Manuscript discovered detailing Inquisition trials against Jews in Portugal

The 60-page document lists the dates and locations of autos-da-fé along with the number of victims at each trial. 

  18th century manuscript, found in the Central Archives for the History of the Jewish People at the National Library of Israel, includes details from the first 130 years of the Portuguese Inquisition in Lisbon, including numbers of the victims, charges and sentences (photo credit: THE NATIONAL LIBRARY OF ISRAEL)
18th century manuscript, found in the Central Archives for the History of the Jewish People at the National Library of Israel, includes details from the first 130 years of the Portuguese Inquisition in Lisbon, including numbers of the victims, charges and sentences
(photo credit: THE NATIONAL LIBRARY OF ISRAEL)

In a historically significant discovery, a manuscript detailing autos-da-fé in the Portuguese Inquisition was found in the Central Archives for the History of the Jewish People at the National Library of Israel in Jerusalem, according to a Wednesday press release from the National Library.

The manuscript, titled “Memoria de todos os autos da fé que setem feito em Lisboa" ("An Accounting of All the Autos-da-Fé that Took Place in Lisbon"), was written in the 17th century and provides an organized account of the Inquisition tribunal’s activities in Lisbon, particularly with respect to trials conducted against Christians accused of secretly practicing Judaism,.

 Dr. Yochai Ben-Ghedalia, the director of the Central Archives for the History of the Jewish People, wrote in a statement for the National Library that the Portuguese Inquisition featured cruel public punishments in autos-da-fé. These autos-da-fé were public rituals for Christian heretics and non-believers.

“These discoveries shed light on the realities of a complex chapter in Jewish history, as well as on the Inquisition's obsession with revealing any form of deviance, including traces of Jewish tradition."

Dr. Yochai Ben-Ghedalia, director of the Central Archives for the History of the Jewish People

The manuscript is meticulously detailed

The 60-page manuscript includes a great deal of information about autos-da-fé in Lisbon during the Inquisition’s first 130 years, from 1540-1669. Among the details listed are the number of victims at each trial, the dates and locations of the ceremonies and the names of priests who officiated. In addition, the number of people burned at the stake in each auto-da-fé is mentioned, per the release.

Many of the victims included in the manuscript were newly converted Christians accused of continuing to practice Judaism. Nevertheless, Christians who came from Christian backgrounds were also listed for crimes of sodomy, bigamy, possession of forbidden books and sacrilege, the release stated.
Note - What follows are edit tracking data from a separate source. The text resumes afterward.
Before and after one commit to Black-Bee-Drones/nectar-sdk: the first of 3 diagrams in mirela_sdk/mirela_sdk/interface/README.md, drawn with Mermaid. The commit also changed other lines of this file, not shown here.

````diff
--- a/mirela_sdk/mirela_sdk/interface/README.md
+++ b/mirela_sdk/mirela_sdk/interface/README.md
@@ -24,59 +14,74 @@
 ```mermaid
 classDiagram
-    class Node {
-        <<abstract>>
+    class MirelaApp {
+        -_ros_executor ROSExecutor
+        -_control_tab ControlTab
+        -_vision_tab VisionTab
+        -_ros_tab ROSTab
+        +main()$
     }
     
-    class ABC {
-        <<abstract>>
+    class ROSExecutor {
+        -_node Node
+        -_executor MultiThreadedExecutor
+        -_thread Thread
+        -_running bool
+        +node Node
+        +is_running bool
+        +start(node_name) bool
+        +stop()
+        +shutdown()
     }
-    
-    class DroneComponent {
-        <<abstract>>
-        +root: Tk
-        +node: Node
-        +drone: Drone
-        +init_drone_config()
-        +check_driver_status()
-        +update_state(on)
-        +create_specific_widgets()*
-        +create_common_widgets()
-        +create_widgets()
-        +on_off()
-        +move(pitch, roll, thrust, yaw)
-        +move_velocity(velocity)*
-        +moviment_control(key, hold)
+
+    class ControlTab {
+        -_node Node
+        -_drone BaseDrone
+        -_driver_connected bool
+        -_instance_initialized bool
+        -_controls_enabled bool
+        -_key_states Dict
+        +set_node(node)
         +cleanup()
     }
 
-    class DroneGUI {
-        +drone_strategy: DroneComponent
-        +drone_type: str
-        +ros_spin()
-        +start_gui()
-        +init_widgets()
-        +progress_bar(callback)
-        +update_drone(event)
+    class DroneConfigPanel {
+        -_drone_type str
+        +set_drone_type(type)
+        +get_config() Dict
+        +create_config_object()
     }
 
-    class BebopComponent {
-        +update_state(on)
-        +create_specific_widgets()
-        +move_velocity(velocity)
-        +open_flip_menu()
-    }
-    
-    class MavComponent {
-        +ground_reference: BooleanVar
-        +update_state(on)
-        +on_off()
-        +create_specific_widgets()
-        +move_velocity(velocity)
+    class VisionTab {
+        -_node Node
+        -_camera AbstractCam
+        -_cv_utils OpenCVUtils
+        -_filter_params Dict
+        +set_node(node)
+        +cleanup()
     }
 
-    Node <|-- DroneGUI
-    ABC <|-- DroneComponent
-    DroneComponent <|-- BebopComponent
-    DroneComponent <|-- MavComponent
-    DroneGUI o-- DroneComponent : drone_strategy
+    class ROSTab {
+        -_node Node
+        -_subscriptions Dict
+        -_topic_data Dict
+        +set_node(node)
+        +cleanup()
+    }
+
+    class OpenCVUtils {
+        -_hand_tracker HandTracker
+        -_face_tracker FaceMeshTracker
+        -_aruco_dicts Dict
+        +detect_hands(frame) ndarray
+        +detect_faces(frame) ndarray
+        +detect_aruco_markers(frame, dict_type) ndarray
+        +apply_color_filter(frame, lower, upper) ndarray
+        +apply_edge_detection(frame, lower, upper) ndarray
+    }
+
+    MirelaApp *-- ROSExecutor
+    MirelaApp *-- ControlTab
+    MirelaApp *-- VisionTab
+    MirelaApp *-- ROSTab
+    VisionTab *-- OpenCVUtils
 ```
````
 18th century manuscript, found in the Central Archives for the History of the Jewish People at the National Library of Israel, includes details from the first 130 years of the Portuguese Inquisition in Lisbon, including numbers of the victims, charges and sentences (credit: THE NATIONAL LIBRARY OF ISRAEL) 18th century manuscript, found in the Central Archives for the History of the Jewish People at the National Library of Israel, includes details from the first 130 years of the Portuguese Inquisition in Lisbon, including numbers of the victims, charges and sentences (credit: THE NATIONAL LIBRARY OF ISRAEL)
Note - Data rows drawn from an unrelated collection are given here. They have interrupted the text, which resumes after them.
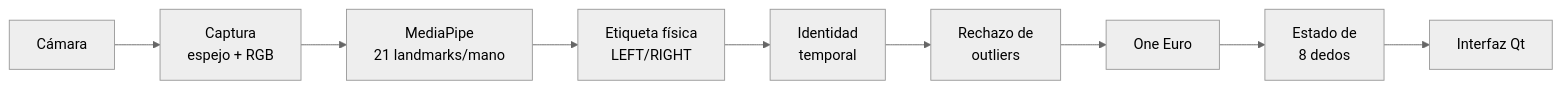
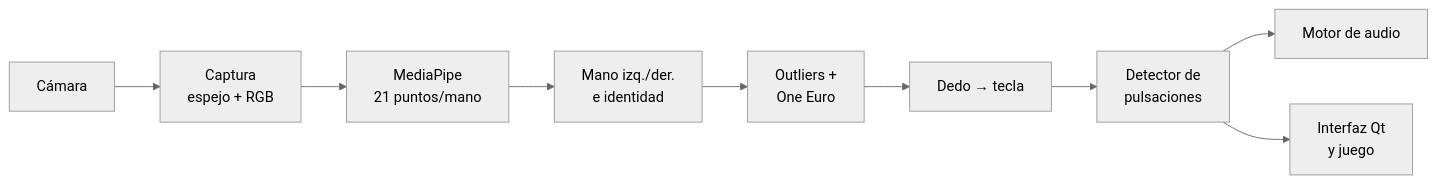
Before and after one commit to kcitas/hand-piann0: the diagram in README.md, drawn with Mermaid (neutral theme). The commit also changed other lines of this file and 91 other files, not shown here.

First line of the commit message:
Audio real, juego rítmico, piano en pantalla y mediciones de pulsaciones

````diff
--- a/README.md
+++ b/README.md
@@ -116,11 +205,11 @@
 ```mermaid
 flowchart LR
     A[Cámara] --> B[Captura<br/>espejo + RGB]
-    B --> C[MediaPipe<br/>21 landmarks/mano]
-    C --> D[Etiqueta física<br/>LEFT/RIGHT]
-    D --> E[Identidad<br/>temporal]
-    E --> F[Rechazo de<br/>outliers]
-    F --> G[One Euro]
-    G --> H[Estado de<br/>8 dedos]
-    H --> I[Interfaz Qt]
+    B --> C[MediaPipe<br/>21 puntos/mano]
+    C --> D[Mano izq./der.<br/>e identidad]
+    D --> E[Outliers +<br/>One Euro]
+    E --> F[Dedo → tecla]
+    F --> G[Detector de<br/>pulsaciones]
+    G --> H[Motor de audio]
+    G --> I[Interfaz Qt<br/>y juego]
 ```
````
Trials like these took place over a period of close to 250 years, and the Portuguese Inquisition was officially abolished in 1821. 

 

What sparked the Portuguese Inquisition?

In Portugal, the Catholic Church initiated the Inquisition in 1536 after anusim, Jews who were forcibly converted to Christianity in Spain, immigrated to the country en masse. According to Ben-Ghedalia, the Portuguese Inquisition cut off hundreds of thousands of Jews from their Judaism through forced conversion and persecution.

 As time progressed, most Jews who converted to Christianity ceased to practice Judaism in any way that would be noticeable to the public in Portugal, such as circumcision, immersing in the mikveh and celebrating holidays at their proper times.

But, as Ben-Ghedalia spelled out in his statement, some “continued to observe Jewish rituals in their homes in secret, or commemorate holidays, often a number of days after the actual date. For example, to confuse the inquisitors, some would secretly celebrate Yom Kippur and Passover belatedly, or light Shabbat candles inside pottery vessels to conceal the flames.”

The discovery of the manuscript has provided significant information relating to both Jewish history and the nature of the Portuguese Inquisition, Ben-Ghedalia noted in the release.

“These discoveries shed light on the realities of a complex chapter in Jewish history, as well as on the Inquisition's obsession with revealing any form of deviance, including traces of Jewish tradition," he said. "We hope the newly discovered document will help scholars better investigate this fascinating and difficult period of history."